### DIRECTIONS
Reproduce word for word the lines from the beginning of the entries to the line with "Also changed, not shown: 37", both included, but none of the pictures.

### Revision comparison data
▬▬▬▬▬▬
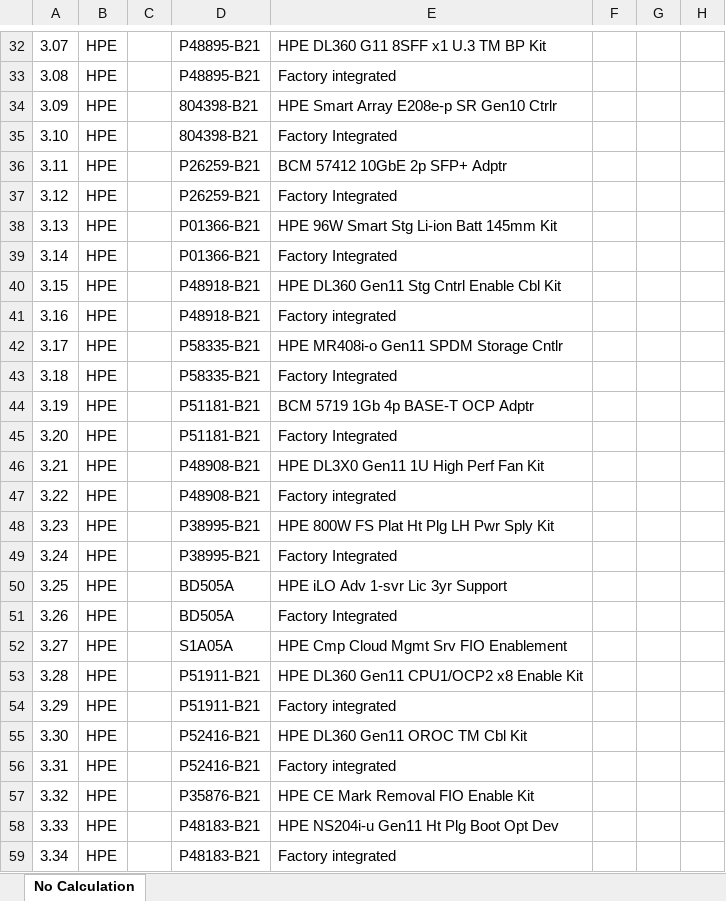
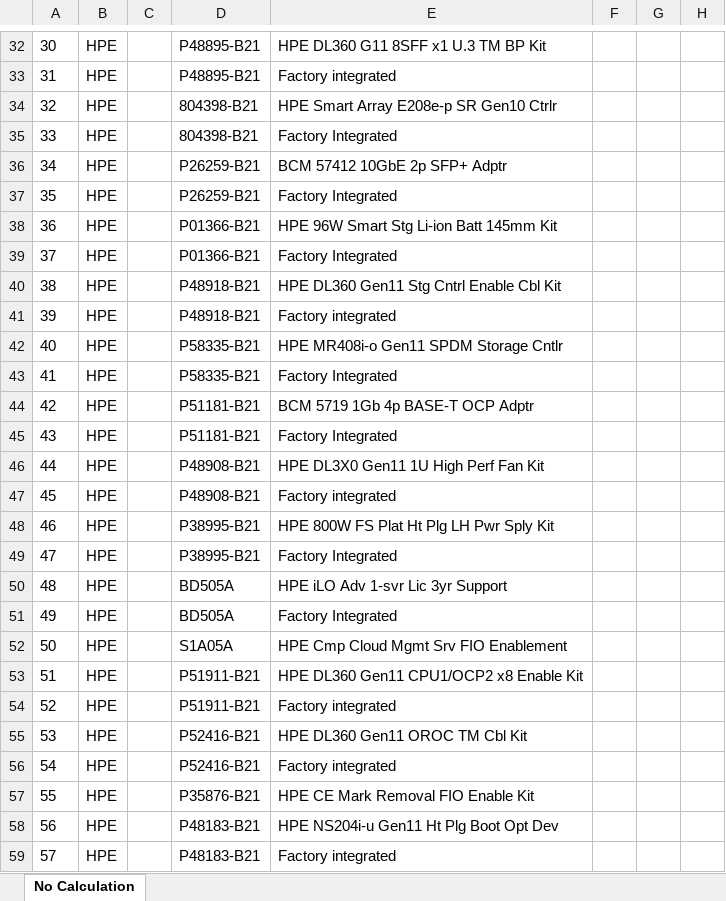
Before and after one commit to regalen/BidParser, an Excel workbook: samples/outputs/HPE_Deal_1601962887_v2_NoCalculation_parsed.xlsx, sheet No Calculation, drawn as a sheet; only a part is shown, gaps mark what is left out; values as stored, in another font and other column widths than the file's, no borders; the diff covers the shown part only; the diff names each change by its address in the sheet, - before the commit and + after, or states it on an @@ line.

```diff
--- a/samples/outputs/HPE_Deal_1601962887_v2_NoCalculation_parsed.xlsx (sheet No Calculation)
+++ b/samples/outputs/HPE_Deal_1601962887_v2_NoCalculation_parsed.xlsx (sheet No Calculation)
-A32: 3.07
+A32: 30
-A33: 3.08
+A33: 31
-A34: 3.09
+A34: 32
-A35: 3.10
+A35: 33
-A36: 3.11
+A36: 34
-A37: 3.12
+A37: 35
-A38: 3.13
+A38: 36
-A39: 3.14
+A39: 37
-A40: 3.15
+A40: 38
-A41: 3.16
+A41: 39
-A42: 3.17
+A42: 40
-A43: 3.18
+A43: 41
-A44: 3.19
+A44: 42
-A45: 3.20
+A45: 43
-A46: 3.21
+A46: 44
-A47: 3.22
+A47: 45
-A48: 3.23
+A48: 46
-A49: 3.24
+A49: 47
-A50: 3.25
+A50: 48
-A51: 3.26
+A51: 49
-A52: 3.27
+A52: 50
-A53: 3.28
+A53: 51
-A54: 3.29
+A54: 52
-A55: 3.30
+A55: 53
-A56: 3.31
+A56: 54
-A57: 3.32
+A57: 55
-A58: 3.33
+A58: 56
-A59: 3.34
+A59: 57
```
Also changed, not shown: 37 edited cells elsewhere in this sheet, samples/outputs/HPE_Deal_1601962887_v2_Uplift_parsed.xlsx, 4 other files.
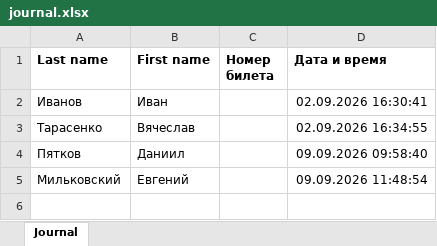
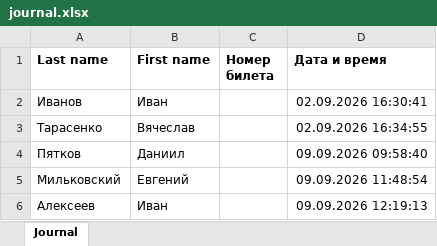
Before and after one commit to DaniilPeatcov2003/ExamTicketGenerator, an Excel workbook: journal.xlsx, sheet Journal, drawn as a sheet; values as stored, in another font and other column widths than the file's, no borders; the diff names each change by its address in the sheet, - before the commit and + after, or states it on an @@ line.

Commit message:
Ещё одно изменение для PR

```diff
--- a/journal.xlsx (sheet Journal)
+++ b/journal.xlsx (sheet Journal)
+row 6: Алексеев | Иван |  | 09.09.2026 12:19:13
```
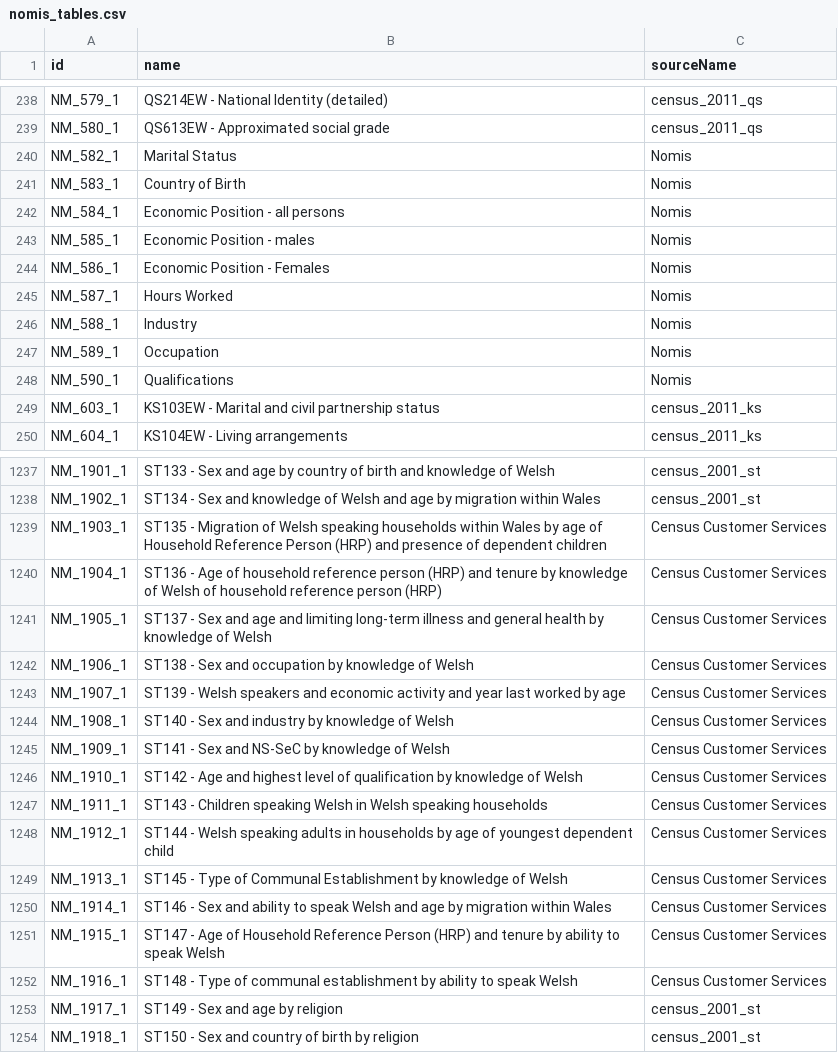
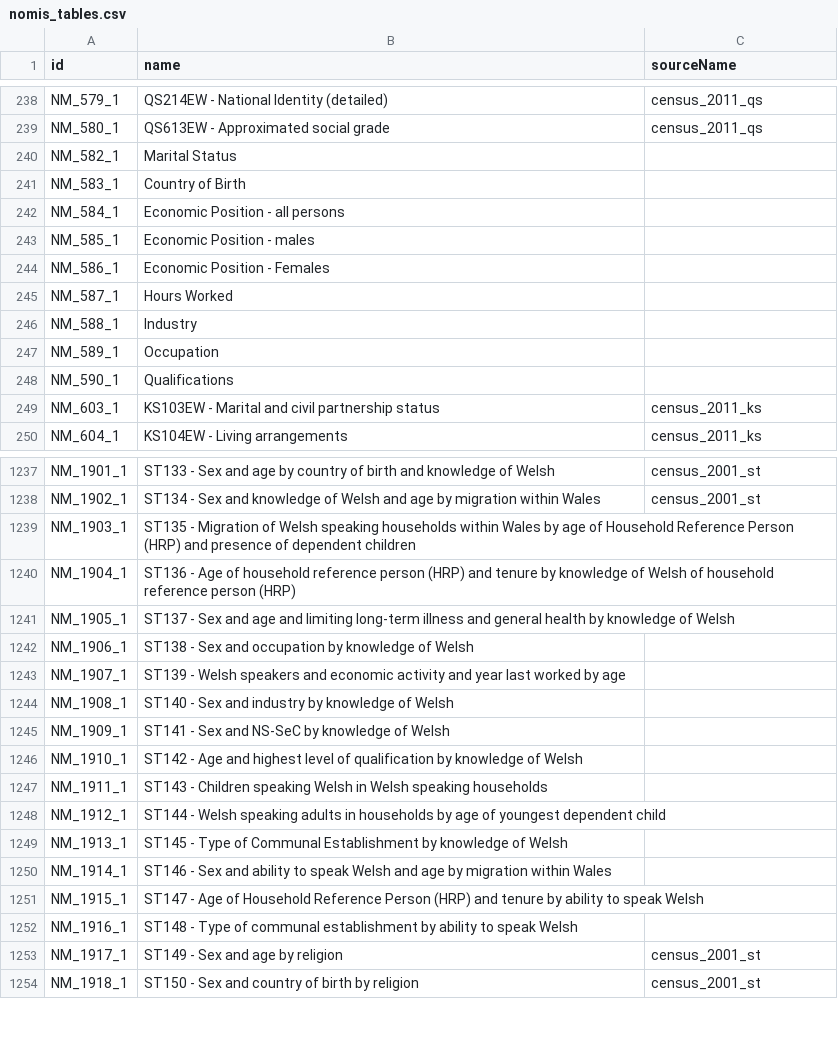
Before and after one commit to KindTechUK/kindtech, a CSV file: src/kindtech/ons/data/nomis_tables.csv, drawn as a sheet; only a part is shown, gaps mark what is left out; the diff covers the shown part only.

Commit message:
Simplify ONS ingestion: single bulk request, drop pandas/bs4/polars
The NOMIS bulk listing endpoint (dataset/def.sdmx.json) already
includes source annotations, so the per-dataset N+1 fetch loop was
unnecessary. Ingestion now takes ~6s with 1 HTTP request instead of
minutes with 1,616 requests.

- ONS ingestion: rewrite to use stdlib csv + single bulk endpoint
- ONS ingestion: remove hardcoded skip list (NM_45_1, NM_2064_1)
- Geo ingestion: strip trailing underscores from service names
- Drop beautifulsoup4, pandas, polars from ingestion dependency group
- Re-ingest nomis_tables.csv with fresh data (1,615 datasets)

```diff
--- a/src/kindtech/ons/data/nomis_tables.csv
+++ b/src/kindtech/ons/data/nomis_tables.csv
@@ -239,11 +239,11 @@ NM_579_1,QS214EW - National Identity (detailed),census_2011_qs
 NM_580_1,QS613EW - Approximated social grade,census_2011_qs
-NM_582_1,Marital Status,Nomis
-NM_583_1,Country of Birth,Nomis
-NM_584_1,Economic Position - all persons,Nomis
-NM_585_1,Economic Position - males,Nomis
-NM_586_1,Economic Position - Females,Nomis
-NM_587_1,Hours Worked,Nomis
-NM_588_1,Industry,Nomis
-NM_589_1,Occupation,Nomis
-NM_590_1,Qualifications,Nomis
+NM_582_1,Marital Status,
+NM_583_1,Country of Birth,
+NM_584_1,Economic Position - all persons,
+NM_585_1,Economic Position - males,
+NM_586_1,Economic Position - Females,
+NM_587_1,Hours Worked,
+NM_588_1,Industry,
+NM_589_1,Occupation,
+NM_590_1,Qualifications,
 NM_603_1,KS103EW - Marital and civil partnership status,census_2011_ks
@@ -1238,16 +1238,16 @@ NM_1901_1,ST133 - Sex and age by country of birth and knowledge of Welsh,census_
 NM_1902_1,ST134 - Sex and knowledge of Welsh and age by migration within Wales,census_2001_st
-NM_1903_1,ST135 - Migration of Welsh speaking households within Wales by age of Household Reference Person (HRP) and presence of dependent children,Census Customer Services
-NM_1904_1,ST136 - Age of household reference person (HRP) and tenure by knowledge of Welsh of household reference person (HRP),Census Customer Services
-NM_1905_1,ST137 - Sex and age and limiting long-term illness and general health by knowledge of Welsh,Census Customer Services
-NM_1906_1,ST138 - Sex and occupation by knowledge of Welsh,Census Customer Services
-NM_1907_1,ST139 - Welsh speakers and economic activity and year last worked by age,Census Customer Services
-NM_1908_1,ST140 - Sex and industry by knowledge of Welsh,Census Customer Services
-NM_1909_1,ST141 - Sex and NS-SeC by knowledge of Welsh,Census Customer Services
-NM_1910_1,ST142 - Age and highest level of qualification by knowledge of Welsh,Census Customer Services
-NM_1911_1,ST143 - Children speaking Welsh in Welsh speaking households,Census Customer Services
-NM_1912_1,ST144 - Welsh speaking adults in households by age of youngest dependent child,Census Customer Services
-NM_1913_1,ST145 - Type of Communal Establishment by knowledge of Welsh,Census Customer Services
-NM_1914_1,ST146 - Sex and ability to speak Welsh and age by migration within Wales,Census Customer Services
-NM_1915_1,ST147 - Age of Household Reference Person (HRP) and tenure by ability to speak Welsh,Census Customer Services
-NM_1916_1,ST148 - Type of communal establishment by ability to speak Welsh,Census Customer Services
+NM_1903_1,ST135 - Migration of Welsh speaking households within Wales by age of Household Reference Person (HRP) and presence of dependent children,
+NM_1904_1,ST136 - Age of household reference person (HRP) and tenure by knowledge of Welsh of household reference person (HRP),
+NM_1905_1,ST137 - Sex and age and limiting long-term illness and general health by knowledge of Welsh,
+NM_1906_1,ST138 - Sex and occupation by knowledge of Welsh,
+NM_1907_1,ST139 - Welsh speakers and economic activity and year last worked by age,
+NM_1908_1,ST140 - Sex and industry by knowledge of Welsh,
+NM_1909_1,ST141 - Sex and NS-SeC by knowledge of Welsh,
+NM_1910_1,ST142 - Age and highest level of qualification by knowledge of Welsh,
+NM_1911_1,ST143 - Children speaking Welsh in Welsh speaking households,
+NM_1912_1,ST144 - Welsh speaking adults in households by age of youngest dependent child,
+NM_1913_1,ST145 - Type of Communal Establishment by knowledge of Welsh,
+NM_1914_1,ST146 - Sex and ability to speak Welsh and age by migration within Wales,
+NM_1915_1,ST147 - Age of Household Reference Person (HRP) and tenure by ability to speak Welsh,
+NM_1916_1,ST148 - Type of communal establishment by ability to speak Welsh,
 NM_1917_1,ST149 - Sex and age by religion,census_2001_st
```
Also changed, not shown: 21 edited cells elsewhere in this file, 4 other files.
▬▬▬▬▬▬
### RESULT OF THE TASK
Before and after one commit to regalen/BidParser, an Excel workbook: samples/outputs/HPE_Deal_1601962887_v2_NoCalculation_parsed.xlsx, sheet No Calculation, drawn as a sheet; only a part is shown, gaps mark what is left out; values as stored, in another font and other column widths than the file's, no borders; the diff covers the shown part only; the diff names each change by its address in the sheet, - before the commit and + after, or states it on an @@ line.

```diff
--- a/samples/outputs/HPE_Deal_1601962887_v2_NoCalculation_parsed.xlsx (sheet No Calculation)
+++ b/samples/outputs/HPE_Deal_1601962887_v2_NoCalculation_parsed.xlsx (sheet No Calculation)
-A32: 3.07
+A32: 30
-A33: 3.08
+A33: 31
-A34: 3.09
+A34: 32
-A35: 3.10
+A35: 33
-A36: 3.11
+A36: 34
-A37: 3.12
+A37: 35
-A38: 3.13
+A38: 36
-A39: 3.14
+A39: 37
-A40: 3.15
+A40: 38
-A41: 3.16
+A41: 39
-A42: 3.17
+A42: 40
-A43: 3.18
+A43: 41
-A44: 3.19
+A44: 42
-A45: 3.20
+A45: 43
-A46: 3.21
+A46: 44
-A47: 3.22
+A47: 45
-A48: 3.23
+A48: 46
-A49: 3.24
+A49: 47
-A50: 3.25
+A50: 48
-A51: 3.26
+A51: 49
-A52: 3.27
+A52: 50
-A53: 3.28
+A53: 51
-A54: 3.29
+A54: 52
-A55: 3.30
+A55: 53
-A56: 3.31
+A56: 54
-A57: 3.32
+A57: 55
-A58: 3.33
+A58: 56
-A59: 3.34
+A59: 57
```
Also changed, not shown: 37 edited cells elsewhere in this sheet, samples/outputs/HPE_Deal_1601962887_v2_Uplift_parsed.xlsx, 4 other files.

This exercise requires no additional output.